Published on April 8th, 2009 | by Erich Becker0
Rescue Me – Baptism (05×01)
Comedic-drama Rescue Me returns in its fifth season with more of what we love, funny jokes interspersed with serious drama as the dysfunctional lives of Number 62 Truck play out in front of all of us to enjoy.
Creators Denis Leary and Peter Tolan have crafted a fine example of how to see into the lives of the FDNY and the situations that everyone finds themselves in are both uproarious and hard to grasp at the same time. But it’s really the characters that bring everything back, with each member of the house bringing something new to the table and the dynamics of how well they play together only aids the believability somewhat lost on the incessant drama each character experiences.
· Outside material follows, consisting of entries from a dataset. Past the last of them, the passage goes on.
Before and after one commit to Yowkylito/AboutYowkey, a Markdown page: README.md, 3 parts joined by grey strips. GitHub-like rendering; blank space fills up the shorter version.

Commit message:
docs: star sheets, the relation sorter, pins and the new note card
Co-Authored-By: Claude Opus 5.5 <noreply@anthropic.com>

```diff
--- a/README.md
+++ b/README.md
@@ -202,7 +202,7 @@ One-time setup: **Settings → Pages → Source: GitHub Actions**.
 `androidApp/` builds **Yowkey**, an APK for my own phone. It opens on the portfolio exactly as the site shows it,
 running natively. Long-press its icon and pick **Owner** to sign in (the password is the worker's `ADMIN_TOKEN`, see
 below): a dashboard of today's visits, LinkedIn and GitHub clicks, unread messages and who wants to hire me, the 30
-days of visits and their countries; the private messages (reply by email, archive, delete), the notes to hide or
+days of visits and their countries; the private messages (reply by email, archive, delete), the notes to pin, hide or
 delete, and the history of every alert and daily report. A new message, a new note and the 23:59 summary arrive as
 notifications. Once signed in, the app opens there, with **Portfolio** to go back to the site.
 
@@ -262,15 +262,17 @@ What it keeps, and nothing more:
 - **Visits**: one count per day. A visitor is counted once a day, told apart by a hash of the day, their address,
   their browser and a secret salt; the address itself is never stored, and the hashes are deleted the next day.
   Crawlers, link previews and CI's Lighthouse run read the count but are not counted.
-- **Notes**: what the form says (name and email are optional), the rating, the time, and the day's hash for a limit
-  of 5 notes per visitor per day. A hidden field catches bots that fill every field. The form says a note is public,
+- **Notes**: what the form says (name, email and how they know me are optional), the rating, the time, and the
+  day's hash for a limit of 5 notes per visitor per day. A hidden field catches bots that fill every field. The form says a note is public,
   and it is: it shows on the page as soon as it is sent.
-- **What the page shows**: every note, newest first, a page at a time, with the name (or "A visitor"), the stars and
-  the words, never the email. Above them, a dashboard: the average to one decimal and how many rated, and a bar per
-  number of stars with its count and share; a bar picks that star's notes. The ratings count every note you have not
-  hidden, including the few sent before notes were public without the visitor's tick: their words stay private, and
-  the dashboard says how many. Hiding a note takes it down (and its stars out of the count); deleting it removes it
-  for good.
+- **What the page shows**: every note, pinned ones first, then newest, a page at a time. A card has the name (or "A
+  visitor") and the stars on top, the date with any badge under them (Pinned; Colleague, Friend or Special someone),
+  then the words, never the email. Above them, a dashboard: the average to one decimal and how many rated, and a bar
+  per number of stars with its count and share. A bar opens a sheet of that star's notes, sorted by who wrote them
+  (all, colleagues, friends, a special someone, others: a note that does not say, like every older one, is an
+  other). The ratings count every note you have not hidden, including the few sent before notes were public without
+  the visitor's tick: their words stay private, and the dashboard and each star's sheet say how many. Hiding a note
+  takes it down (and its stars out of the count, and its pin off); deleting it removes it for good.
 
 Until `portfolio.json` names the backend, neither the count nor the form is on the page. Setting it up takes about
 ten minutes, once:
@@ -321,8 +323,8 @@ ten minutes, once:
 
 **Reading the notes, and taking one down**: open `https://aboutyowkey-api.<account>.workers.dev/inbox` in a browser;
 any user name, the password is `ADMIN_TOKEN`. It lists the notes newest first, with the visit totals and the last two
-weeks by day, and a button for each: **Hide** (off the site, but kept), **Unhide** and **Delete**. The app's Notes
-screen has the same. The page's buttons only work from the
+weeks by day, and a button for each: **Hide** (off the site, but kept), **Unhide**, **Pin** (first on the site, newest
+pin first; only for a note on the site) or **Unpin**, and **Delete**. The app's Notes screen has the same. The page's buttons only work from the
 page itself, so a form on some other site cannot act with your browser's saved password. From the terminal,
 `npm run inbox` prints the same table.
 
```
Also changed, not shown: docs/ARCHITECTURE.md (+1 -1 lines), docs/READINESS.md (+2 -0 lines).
Season five picks up where the last ended. Tommy Gavin’s (Leary) father has passed away at a baseball game with his son and we’re reintroduced into the fold shortly after with Tommy day dreaming about desecrating his father’s coffin at a mock memorial in his head. The episode also introduces the highest profile guest star thus far, Michael J. Fox, as Janet’s (Andrea Roth) new boyfriend. Fox plays the a-hole card really well confusing Tommy if he’s being mocked. Fox’s story will surely play out more as the season continues, so it would be unfair to judge his character and performance based on this three minutes of screen time.
The major subplots to the season seem to be Sean Garrity (Steven Pasquale) being injured, and Garrity, Franco (Daniel Sunjata), and Probie (Mike Lombardi) attempting to open a firefighter oriented bar to score with the ladies after hearing the successes of their favorite establishment of the same theme.
As mentioned before, Rescue Me is one of the finest examples of bi-polar drama on TV today. In one pivotal scene where Mickey Gavin (Robert John Burke) relapses and its up to Tommy to pull him from a church where he’s hassling a baptism, the conversation goes back and forth between philosophical enlightenment and the image of a dog defecating in a pantry. As the conversation continues neither participant knows what’s subject is really being talked about. These are times when you both think and laugh at the same time, and these are the times that make Rescue Me one of the best shows on TV.